Exercise details
Using the string "small" as the key, pull each matching line out of the records below.

Provided information
================

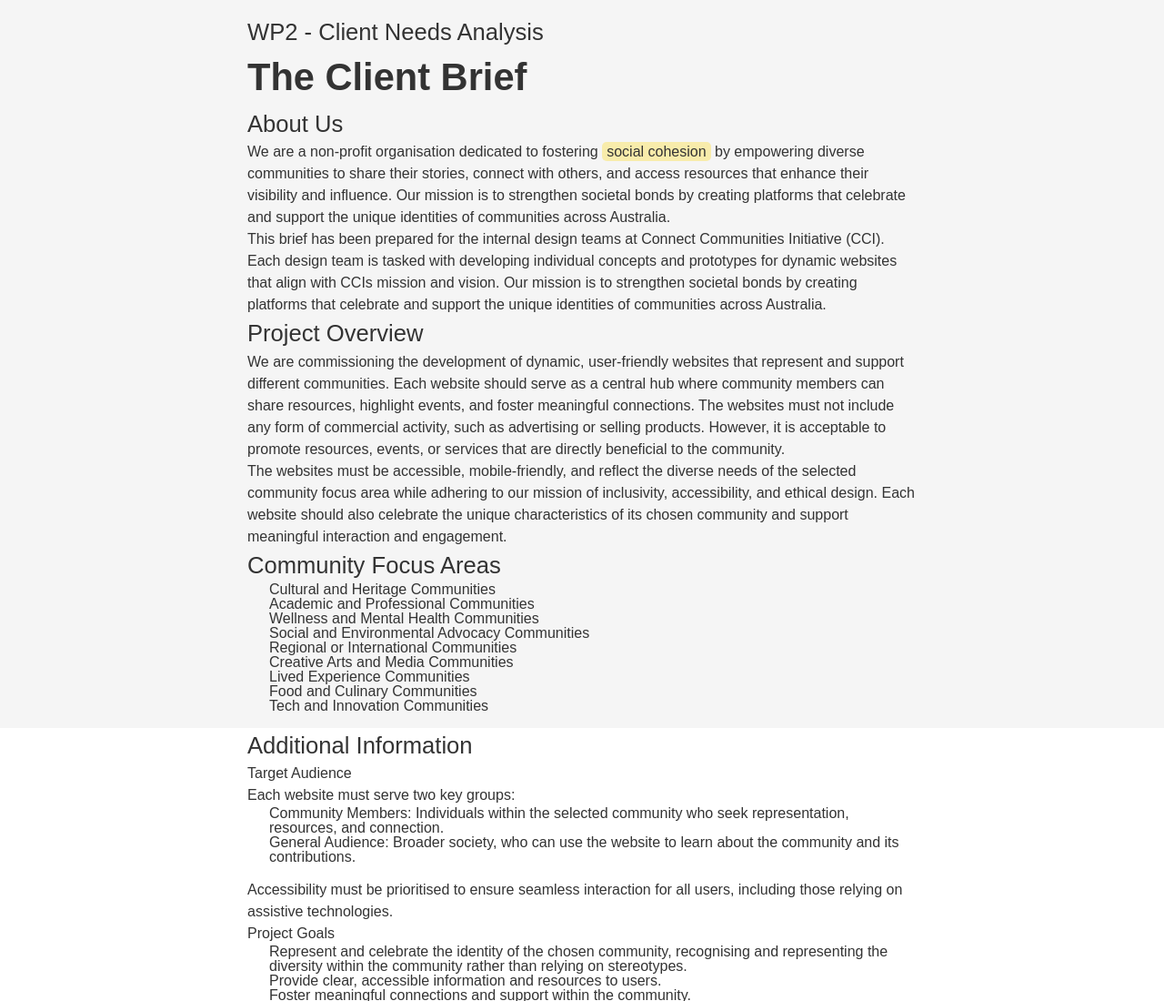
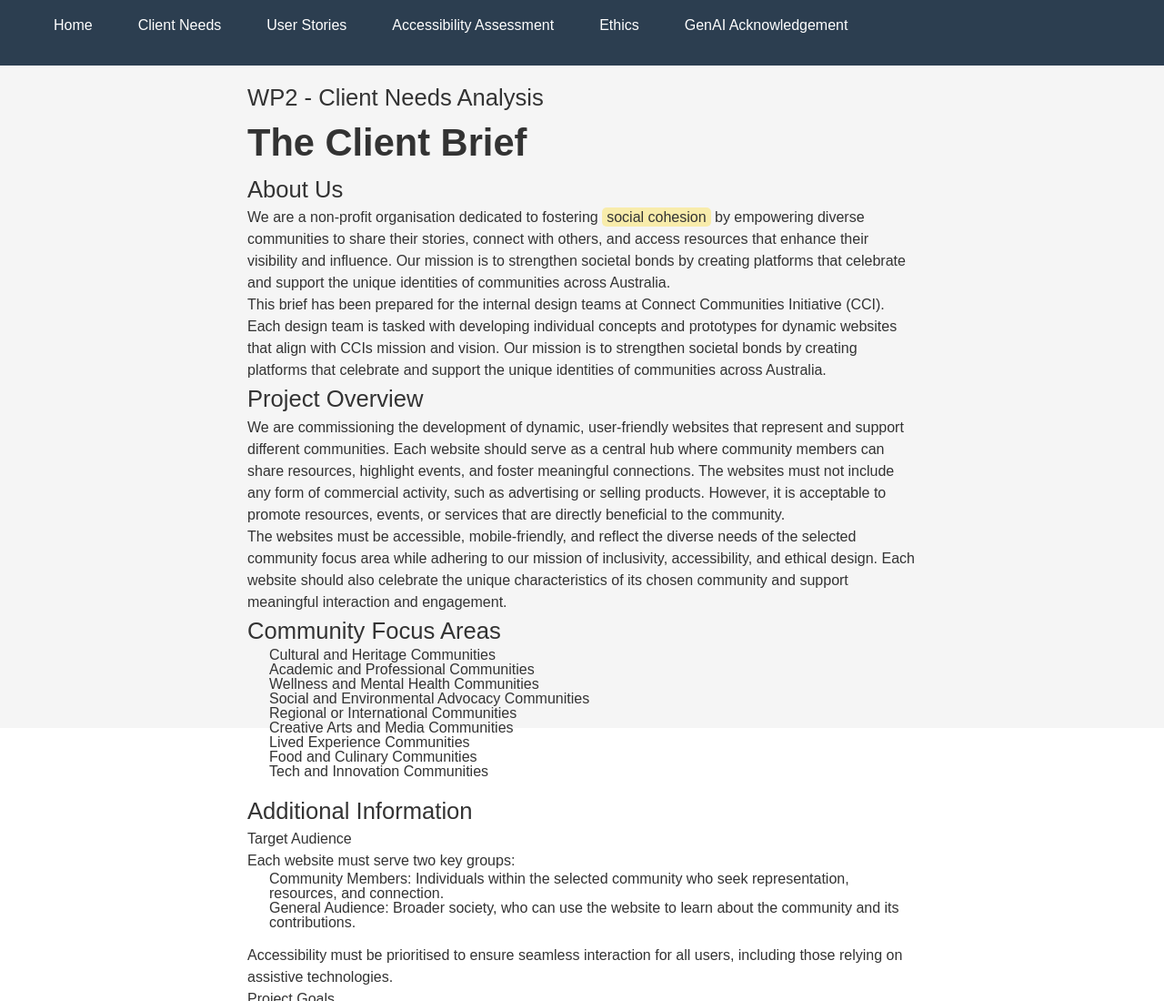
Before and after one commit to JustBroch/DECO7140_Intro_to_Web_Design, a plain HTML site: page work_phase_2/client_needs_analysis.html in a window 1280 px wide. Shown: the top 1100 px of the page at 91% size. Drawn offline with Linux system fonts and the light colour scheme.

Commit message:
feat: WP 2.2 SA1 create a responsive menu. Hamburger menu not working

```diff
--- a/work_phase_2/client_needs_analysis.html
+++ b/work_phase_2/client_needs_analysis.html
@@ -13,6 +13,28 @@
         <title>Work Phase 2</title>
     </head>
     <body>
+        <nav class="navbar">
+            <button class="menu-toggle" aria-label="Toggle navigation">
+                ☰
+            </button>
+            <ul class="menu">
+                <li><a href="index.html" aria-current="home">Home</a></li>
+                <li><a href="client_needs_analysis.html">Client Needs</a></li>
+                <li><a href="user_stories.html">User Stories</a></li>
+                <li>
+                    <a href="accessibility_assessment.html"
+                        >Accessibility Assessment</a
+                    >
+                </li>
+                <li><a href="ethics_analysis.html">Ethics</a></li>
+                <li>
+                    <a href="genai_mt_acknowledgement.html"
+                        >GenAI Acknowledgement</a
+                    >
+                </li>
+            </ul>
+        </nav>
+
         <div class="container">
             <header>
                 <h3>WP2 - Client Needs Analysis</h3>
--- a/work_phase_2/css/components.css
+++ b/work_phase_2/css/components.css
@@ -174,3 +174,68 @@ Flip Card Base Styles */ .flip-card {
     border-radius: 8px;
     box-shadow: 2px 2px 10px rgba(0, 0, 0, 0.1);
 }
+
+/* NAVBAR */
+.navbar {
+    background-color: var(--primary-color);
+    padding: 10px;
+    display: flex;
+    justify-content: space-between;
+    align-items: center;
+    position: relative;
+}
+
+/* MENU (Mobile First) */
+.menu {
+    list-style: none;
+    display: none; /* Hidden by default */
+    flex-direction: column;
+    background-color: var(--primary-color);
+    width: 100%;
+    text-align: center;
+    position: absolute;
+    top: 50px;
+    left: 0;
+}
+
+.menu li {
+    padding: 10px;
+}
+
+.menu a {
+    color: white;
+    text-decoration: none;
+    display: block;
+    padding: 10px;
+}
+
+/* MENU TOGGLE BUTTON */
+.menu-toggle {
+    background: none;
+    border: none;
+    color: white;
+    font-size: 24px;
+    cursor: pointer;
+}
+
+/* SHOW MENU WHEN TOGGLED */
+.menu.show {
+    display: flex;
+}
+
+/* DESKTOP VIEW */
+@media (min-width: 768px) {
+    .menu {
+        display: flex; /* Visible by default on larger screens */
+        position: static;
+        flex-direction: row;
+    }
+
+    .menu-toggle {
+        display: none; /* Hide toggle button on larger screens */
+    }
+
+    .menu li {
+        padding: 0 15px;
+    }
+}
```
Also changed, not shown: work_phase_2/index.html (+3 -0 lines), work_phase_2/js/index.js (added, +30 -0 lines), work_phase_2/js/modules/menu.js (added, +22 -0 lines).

================

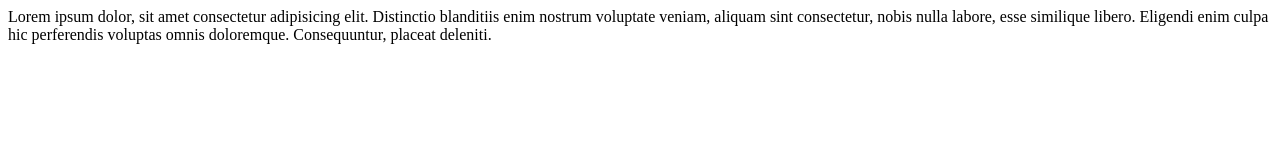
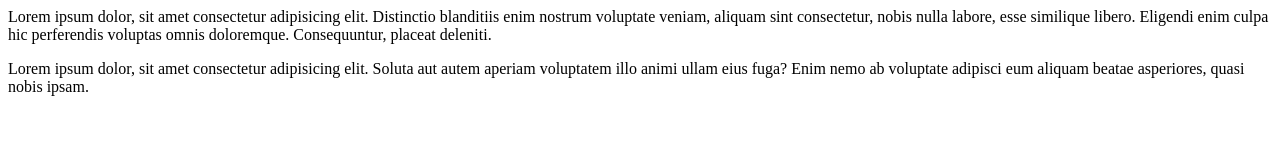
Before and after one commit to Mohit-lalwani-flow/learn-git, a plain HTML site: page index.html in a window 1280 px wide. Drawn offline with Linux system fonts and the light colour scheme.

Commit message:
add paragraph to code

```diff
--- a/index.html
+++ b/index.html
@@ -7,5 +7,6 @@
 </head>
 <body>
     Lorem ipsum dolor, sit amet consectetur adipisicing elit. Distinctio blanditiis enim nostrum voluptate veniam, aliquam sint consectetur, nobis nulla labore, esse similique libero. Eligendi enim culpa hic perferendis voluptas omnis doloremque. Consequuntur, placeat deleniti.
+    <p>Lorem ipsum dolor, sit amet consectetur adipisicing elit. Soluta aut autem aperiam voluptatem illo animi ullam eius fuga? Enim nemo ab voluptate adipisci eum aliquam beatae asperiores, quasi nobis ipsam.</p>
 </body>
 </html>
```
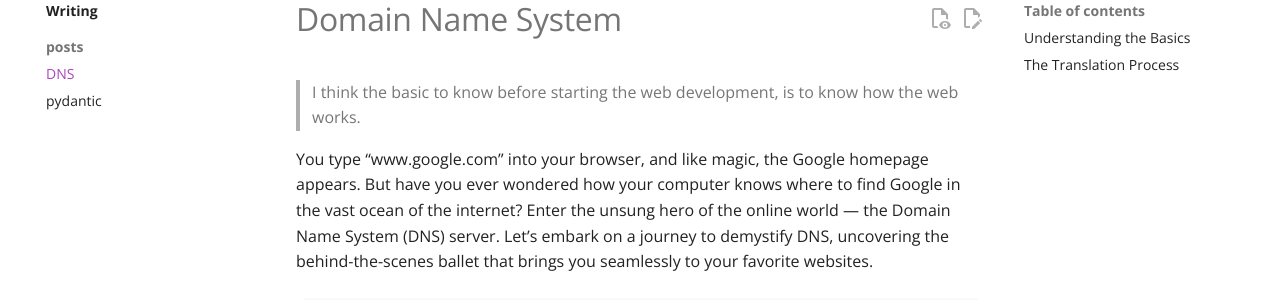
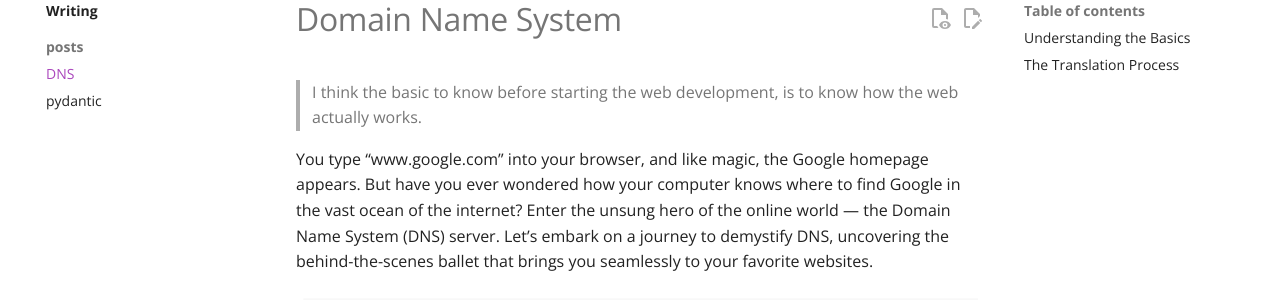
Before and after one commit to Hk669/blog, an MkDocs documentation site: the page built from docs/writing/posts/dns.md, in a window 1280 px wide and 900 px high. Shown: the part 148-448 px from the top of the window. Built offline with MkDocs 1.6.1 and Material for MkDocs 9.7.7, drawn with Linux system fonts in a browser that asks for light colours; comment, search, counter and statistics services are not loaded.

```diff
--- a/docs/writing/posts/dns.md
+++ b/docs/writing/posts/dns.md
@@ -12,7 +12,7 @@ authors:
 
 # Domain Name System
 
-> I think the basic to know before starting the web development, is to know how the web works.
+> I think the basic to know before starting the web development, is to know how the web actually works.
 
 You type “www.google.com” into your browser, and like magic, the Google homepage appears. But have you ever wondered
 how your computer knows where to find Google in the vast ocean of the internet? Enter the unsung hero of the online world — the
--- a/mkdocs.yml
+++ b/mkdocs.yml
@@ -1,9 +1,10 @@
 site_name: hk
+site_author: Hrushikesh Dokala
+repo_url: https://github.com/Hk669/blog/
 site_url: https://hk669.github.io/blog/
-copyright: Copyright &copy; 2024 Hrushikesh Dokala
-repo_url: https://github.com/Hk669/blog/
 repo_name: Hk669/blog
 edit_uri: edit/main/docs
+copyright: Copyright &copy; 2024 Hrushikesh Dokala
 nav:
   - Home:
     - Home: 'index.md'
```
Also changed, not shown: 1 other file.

================

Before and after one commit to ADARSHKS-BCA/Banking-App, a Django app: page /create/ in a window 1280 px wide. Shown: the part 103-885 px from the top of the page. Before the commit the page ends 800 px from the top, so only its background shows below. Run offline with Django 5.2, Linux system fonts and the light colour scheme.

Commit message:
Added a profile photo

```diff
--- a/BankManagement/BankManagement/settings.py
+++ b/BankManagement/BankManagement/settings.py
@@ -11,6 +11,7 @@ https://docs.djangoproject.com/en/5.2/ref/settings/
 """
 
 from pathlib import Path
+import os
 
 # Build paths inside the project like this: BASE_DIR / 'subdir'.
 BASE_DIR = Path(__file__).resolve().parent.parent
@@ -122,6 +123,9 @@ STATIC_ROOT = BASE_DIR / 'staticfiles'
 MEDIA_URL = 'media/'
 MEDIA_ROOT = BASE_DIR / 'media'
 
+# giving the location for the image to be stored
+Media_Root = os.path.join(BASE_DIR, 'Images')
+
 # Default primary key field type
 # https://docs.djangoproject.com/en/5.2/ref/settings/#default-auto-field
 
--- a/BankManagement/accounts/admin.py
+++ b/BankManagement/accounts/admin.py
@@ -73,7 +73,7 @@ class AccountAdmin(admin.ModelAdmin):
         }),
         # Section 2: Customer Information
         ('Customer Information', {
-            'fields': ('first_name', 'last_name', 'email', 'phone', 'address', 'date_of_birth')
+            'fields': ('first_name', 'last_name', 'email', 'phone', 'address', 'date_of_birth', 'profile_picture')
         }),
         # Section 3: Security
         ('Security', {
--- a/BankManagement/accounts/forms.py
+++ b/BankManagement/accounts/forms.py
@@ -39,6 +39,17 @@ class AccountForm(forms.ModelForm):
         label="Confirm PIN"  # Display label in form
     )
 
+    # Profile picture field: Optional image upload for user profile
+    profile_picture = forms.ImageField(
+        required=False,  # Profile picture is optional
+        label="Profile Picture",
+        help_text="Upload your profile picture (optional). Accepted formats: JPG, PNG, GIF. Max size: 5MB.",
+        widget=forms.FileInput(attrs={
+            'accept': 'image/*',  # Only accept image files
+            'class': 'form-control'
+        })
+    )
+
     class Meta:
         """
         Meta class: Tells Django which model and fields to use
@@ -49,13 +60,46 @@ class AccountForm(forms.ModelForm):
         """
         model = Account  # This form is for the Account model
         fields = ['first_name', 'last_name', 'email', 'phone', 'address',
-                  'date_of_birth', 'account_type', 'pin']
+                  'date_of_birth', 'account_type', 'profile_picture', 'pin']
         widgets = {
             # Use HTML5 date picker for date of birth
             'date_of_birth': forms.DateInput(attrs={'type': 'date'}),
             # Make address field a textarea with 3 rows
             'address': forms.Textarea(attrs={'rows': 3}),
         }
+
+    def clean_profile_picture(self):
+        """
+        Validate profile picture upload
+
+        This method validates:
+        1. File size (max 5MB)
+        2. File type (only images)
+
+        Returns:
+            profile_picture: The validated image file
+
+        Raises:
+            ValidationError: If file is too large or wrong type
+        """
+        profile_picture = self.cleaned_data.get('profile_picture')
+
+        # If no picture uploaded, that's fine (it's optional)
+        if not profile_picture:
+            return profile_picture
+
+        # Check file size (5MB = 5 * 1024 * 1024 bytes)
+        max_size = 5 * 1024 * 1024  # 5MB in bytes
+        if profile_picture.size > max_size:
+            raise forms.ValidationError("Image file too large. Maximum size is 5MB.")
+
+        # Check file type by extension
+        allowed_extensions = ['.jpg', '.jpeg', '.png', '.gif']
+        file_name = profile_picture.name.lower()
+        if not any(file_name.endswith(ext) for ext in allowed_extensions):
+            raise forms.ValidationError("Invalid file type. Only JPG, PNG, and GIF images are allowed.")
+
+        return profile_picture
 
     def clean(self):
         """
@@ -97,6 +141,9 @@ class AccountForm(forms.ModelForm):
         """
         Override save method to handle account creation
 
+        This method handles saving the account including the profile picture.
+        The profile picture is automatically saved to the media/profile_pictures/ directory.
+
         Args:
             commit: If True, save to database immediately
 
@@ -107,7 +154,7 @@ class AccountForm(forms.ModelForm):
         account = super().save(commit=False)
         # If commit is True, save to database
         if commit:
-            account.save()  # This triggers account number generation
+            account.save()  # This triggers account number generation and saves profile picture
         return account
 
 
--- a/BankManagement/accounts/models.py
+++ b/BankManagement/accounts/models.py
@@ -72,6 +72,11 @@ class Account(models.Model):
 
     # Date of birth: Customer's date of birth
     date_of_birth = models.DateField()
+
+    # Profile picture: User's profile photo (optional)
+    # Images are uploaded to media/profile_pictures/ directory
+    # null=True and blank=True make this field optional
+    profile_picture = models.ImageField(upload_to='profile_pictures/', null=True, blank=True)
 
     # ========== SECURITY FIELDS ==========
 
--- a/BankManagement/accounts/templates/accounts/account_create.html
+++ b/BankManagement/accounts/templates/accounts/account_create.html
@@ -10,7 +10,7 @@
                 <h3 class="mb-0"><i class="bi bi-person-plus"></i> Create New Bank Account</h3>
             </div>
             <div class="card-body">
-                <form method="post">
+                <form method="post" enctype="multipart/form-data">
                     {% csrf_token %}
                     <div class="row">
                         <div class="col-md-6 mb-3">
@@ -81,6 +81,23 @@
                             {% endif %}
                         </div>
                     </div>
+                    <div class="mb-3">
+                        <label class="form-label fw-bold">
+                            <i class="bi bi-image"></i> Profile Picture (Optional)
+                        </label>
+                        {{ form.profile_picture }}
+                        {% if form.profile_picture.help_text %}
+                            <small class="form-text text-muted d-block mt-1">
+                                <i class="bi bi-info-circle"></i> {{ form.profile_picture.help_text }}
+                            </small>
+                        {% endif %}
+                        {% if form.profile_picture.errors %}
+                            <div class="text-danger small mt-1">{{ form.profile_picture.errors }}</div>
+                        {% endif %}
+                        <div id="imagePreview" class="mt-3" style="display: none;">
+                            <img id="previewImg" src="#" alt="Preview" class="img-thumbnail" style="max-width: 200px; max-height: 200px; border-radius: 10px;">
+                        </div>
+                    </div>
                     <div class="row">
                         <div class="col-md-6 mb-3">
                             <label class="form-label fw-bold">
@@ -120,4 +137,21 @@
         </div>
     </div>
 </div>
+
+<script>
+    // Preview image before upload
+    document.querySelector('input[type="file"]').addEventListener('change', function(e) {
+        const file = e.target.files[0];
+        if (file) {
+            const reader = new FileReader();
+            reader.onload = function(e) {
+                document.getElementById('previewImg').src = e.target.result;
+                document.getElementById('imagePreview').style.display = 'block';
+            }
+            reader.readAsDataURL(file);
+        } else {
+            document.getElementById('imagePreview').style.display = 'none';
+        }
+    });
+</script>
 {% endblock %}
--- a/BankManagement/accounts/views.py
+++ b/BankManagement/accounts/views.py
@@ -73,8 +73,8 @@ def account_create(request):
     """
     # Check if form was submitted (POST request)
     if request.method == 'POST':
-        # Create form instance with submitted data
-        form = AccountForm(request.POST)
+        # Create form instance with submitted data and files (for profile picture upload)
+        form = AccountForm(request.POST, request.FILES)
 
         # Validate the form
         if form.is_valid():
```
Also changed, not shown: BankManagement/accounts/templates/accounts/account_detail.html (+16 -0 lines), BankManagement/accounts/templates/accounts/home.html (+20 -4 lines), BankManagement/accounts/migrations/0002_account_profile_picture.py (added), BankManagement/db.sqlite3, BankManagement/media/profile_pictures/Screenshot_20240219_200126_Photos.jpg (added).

================

Response area
+                            <small class="form-text text-muted d-block mt-1">
+                            </small>
+                            <div class="text-danger small mt-1">{{ form.profile_picture.errors }}</div>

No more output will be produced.